Outgoing Chief of Defence Force Ng Chee Meng has confirmed that he will enter politics, pledging that he will consult widely, listen and have the humility to seek the best ideas from people.
Lieutenant-General Ng revealed his plans in a media interview yesterday before a full-regalia parade during which he handed over command to Major-General Perry Lim.
He said: "I have decided with the blessings of my family to step forward... to serve the Singapore where I grew up, giving me all the opportunities through our meritocratic system, which is not something that I've seen in many parts of the world.
"I'm indebted to Singapore and grateful for the opportunities."
LG Ng, 47, who is married with two daughters, said he holds closely to his heart the spirit of "yin shui si yuan" - the Chinese saying for remembering one's roots.
Playful boy who had happy childhood
Growing up in a family of five boys, Lieutenant-General Ng Chee Meng considered himself the naughtiest of the lot.
"I had a happy childhood and was very playful.
"My other brothers used to be more serious and studious," he told The Straits Times.
LG Ng is often associated with two of his brothers who, like him, served in the Singapore Armed Forces.
Older brother Chee Khern, 48, was the former air force chief and now Permanent Secretary (Defence Development), while younger brother Chee Peng, 45, stepped down as the navy chief last year and is now chief executive of the CPF Board. Both men had bagged the President's Scholarship.
LG Ng, 47, was awarded the Singapore Armed Forces Overseas Training Award.
While his journey started out differently from that of his two siblings, LG Ng went on to be a top gun in the air force as well as the head honcho of the SAF.
As a three-star general, he will be the highest-ranking officer to enter politics.
But politics was far from the outgoing defence chief's mind.
He said: "I had three options: Go back to the administrative service, join the private sector or set up social enterprise and provide social services.
"I never thought of politics... and was surprised when I was approached," said LG Ng, who volunteered in the Ang Mo Kio Family Service Centre for five years from 2009.
LG Ng hopes to be part of the "good politics and good leadership" that are "essential for Singapore and for all of us to have a brighter future".
He does not feel pressured when compared to former military men who are now in the Government, adding: "The responsibilities will be more front and centre than worrying about my reputation."
"When we have some success, take care of the rest. Make sure that we can create the same opportunities, if not better opportunities, for others and future generations to succeed," said LG Ng, who stepped down from the top military post after serving for 29 years.
Sources believe LG Ng will stand as a People's Action Party candidate and has the potential to become an office-holder. They say he is likely to be fielded alongside Deputy Prime Minister Teo Chee Hean in the Pasir Ris-Punggol GRC.
Speaking separately to The Straits Times, the former air force chief said his family had concerns about being in the public eye and he took "two to three months" to make a decision.

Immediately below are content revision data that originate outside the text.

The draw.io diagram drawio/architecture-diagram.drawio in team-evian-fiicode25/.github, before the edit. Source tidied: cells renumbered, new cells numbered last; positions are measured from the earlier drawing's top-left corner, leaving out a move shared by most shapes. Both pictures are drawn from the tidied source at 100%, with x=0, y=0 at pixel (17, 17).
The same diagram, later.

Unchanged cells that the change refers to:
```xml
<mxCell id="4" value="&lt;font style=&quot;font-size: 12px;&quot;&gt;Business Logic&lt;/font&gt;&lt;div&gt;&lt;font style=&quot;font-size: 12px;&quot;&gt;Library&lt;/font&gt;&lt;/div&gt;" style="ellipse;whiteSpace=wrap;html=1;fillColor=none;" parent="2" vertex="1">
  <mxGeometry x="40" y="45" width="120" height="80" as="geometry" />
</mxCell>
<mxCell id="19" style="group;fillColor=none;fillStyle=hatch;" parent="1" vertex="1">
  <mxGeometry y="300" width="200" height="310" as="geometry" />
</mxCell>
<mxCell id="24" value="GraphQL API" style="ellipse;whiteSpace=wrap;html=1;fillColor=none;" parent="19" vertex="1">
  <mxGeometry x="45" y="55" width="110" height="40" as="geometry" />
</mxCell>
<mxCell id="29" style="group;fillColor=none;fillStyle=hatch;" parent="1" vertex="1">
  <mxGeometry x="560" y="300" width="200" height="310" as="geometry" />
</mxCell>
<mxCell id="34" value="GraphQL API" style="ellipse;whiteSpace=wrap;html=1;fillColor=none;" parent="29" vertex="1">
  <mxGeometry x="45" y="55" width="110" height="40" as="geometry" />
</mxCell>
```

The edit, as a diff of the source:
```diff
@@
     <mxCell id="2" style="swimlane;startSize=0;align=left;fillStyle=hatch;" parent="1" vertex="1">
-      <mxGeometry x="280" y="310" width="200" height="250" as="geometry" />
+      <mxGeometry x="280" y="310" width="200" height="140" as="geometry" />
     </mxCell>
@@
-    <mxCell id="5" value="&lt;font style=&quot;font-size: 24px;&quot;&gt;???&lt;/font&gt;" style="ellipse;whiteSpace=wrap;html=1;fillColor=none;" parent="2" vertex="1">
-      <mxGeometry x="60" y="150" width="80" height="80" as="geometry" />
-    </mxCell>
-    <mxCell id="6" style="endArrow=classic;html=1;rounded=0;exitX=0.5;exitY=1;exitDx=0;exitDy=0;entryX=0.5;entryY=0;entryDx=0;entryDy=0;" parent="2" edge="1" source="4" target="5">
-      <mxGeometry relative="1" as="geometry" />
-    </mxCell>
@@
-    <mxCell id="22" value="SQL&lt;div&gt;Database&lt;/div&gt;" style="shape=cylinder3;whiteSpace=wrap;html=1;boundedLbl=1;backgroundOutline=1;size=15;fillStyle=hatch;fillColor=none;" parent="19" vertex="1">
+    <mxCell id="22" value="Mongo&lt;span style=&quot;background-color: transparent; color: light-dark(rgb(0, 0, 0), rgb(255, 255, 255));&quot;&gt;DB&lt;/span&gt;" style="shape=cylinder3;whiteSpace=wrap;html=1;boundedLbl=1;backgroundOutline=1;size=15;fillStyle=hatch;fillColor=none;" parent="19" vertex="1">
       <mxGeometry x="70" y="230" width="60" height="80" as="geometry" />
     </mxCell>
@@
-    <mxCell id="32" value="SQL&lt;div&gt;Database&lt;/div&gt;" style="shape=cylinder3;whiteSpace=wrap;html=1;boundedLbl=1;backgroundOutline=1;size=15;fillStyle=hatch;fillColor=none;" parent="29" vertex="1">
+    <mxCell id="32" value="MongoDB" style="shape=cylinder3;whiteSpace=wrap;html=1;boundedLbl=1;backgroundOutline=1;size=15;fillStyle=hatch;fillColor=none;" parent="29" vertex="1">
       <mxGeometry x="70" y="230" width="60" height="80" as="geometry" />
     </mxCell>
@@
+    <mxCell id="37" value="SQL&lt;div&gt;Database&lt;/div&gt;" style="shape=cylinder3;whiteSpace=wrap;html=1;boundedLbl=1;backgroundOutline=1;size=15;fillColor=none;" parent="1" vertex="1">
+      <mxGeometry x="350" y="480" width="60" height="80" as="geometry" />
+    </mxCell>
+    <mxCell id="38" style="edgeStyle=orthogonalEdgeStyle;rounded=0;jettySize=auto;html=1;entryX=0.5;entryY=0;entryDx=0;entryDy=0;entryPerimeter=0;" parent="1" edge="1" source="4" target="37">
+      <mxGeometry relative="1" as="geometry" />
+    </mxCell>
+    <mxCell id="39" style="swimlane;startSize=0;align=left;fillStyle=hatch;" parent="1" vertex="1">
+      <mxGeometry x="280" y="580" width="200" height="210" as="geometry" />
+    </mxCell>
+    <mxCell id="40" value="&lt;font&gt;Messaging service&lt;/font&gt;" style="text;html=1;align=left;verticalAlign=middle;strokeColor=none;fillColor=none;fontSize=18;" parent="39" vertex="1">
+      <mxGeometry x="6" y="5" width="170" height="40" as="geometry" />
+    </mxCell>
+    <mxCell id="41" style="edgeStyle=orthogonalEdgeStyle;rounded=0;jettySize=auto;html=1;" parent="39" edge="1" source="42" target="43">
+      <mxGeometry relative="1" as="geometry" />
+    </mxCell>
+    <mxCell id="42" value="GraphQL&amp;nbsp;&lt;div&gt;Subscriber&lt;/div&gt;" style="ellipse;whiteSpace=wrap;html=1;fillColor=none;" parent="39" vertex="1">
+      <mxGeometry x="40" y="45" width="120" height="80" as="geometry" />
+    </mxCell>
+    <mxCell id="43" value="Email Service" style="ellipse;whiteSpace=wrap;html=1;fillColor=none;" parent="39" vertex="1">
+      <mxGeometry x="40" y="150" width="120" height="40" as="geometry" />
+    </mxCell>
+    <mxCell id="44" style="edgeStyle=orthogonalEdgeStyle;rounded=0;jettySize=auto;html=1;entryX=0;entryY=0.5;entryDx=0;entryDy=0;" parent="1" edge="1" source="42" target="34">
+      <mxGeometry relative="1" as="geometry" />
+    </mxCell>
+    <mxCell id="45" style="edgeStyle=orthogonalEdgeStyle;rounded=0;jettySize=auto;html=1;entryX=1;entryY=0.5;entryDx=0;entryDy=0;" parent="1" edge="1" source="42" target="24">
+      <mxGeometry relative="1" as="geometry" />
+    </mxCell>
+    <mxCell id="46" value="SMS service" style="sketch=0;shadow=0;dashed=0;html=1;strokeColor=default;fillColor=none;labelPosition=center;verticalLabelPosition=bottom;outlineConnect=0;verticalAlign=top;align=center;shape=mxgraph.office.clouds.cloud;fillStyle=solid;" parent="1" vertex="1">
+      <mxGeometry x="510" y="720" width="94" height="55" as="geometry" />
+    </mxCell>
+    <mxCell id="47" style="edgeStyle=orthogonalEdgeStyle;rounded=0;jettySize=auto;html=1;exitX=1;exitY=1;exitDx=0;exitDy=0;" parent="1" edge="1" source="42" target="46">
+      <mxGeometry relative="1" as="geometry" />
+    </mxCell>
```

LG Ng added: "Ultimately my family gave me their blessings and I can continue my duty and service to the country."
If LG Ng does stand for the PAP in an election, widely tipped to be held next month, the three-star general will be the highest-ranking Singapore Armed Forces officer in the party.
For the 2011 election, labour chief and former army chief Chan Chun Sing stepped down as a major-general (two-star) while Social and Family Development Minister Tan Chuan-Jin retired as a brigadier- general (one-star) to join the PAP.
LG Ng said that he will enter politics with "eyes wide open", adding: "I'm well prepared after being in the SAF for so long. I think I have the leadership and organisation skills to add value if I'm called to serve in a new capacity."
Even with several former military officers in Government, LG Ng said each has his own views and group-think can be minimised.
He said he will continue to speak his mind and "do what is right". As defence chief, he recently led preparations for the Golden Jubilee National Day Parade and the state funeral of Singapore's founding Prime Minister Lee Kuan Yew.
He said the way Singaporeans united during the week of mourning for Mr Lee will be "an important and critical ingredient in our next lap together as Singaporeans".
Recapping his two years and eight months at its helm, LG Ng said the SAF is now in the "advanced stages" of its modernisation drive, adding: "I'm full of confidence in the next generation of commanders. They will carry on with the work. It was never about a single person in the SAF. We are always a command team."
In the speech he made at the parade, he said: "To all of you, my comrades in the SAF: You are the main source of my confidence, the strength of the SAF."
Defence Minister Ng Eng Hen yesterday thanked LG Ng for his leadership in a Facebook post, adding: "As a fighter pilot, a proven leader who advanced to helm the entire SAF, I am confident that he will do well in all he undertakes. As he did in the SAF, he has the ability to take Singapore further."